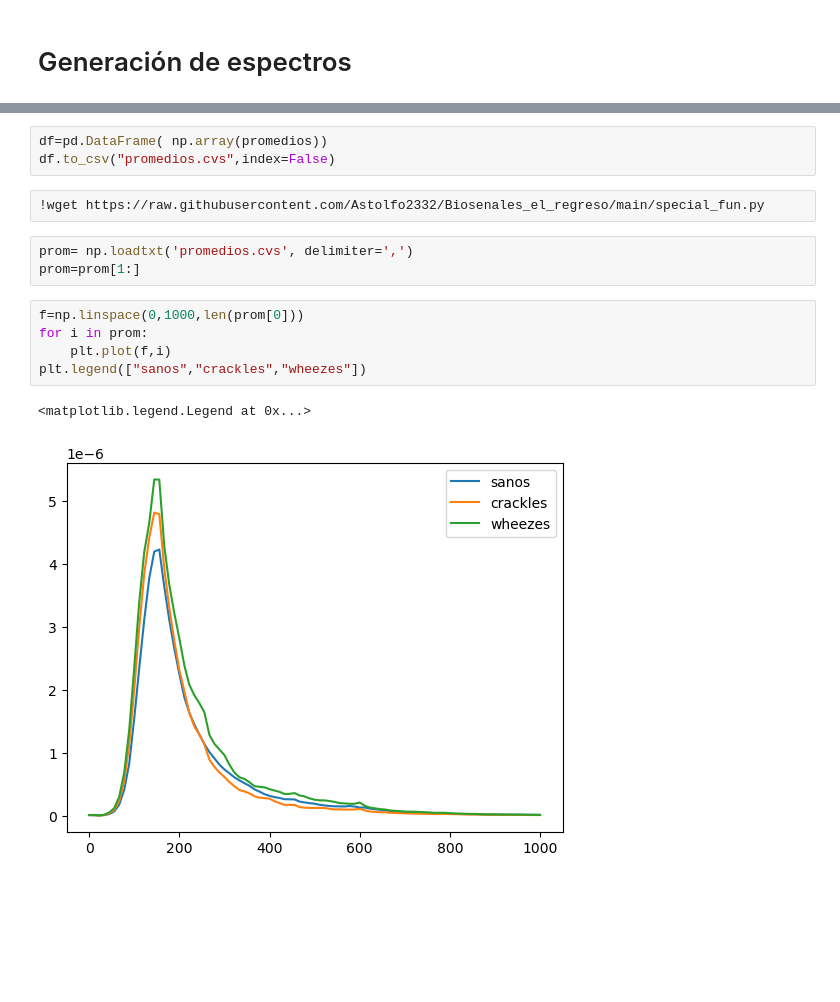
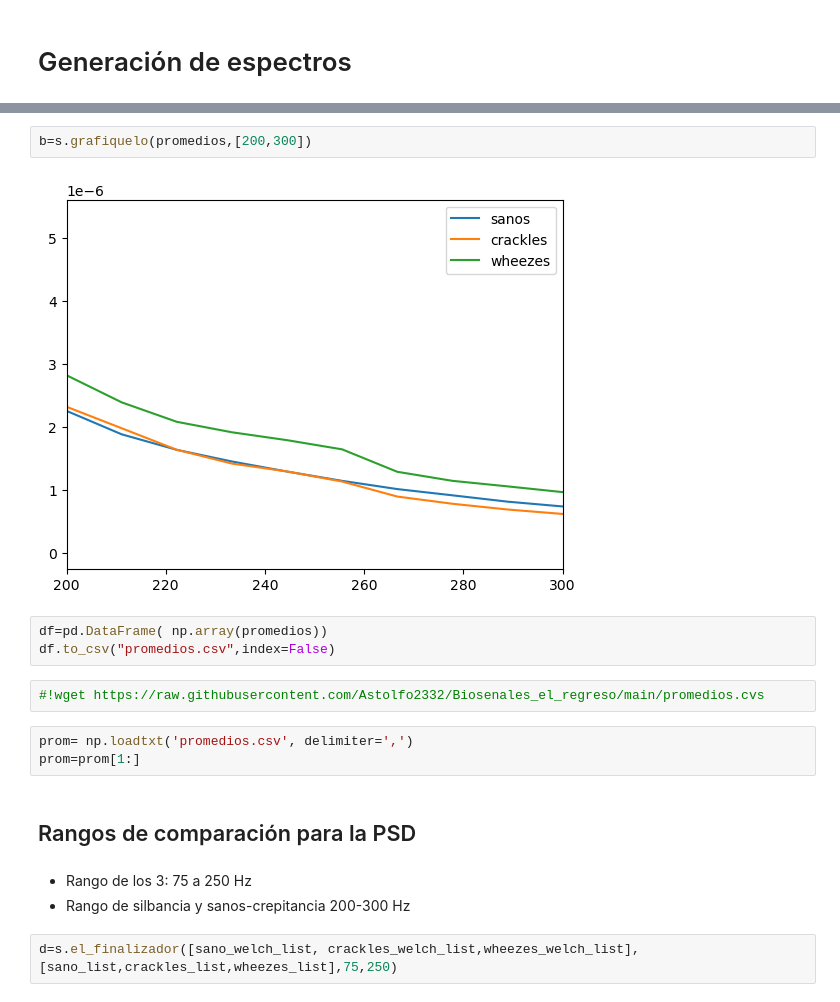
Before and after one commit to Astolfo2332/Respiratory_Difference, a Jupyter notebook: Proyecto_3_los_4GB.ipynb, the cells around one changed output, grey strips where cells are left out. Saved outputs shown, nothing was run; the diff lists cells and outputs as text; blank space fills up the shorter version.

```diff
--- a/Proyecto_3_los_4GB.ipynb
+++ b/Proyecto_3_los_4GB.ipynb
@@ -100,16 +76,19 @@ plt.legend(["sanos","crackles","wheezes"])
+# %%
+b=s.grafiquelo(promedios,[200,300])
+# %% [output]
+[figure, added]
 # %%
 df=pd.DataFrame( np.array(promedios))
-df.to_csv("promedios.cvs",index=False)
+df.to_csv("promedios.csv",index=False)
 # %%
-!wget https://raw.githubusercontent.com/Astolfo2332/Biosenales_el_regreso/main/special_fun.py
+#!wget https://raw.githubusercontent.com/Astolfo2332/Biosenales_el_regreso/main/promedios.cvs
 # %%
-prom= np.loadtxt('promedios.cvs', delimiter=',')
+prom= np.loadtxt('promedios.csv', delimiter=',')
 prom=prom[1:]
-# %%
-f=np.linspace(0,1000,len(prom[0]))
-for i in prom:
-    plt.plot(f,i)
-plt.legend(["sanos","crackles","wheezes"])
-# %% [output]
-<matplotlib.legend.Legend at 0x...>
-[figure, removed]
+# %% [markdown]
+## Rangos de comparación para la PSD
+# %% [markdown]
+- Rango de los 3: 75 a 250 Hz
+- Rango de silbancia y sanos-crepitancia 200-300 Hz
+# %%
+d=s.el_finalizador([sano_welch_list, crackles_welch_list,wheezes_welch_list],[sano_list,crackles_list,wheezes_list],75,250)
```
Also changed, not shown: parts of 15 cells of this notebook, 4 other files.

———

The answer must consist of every line above that contains the word "legend".

@@ -100,16 +76,19 @@ plt.legend(["sanos","crackles","wheezes"])
-plt.legend(["sanos","crackles","wheezes"])
-<matplotlib.legend.Legend at 0x...>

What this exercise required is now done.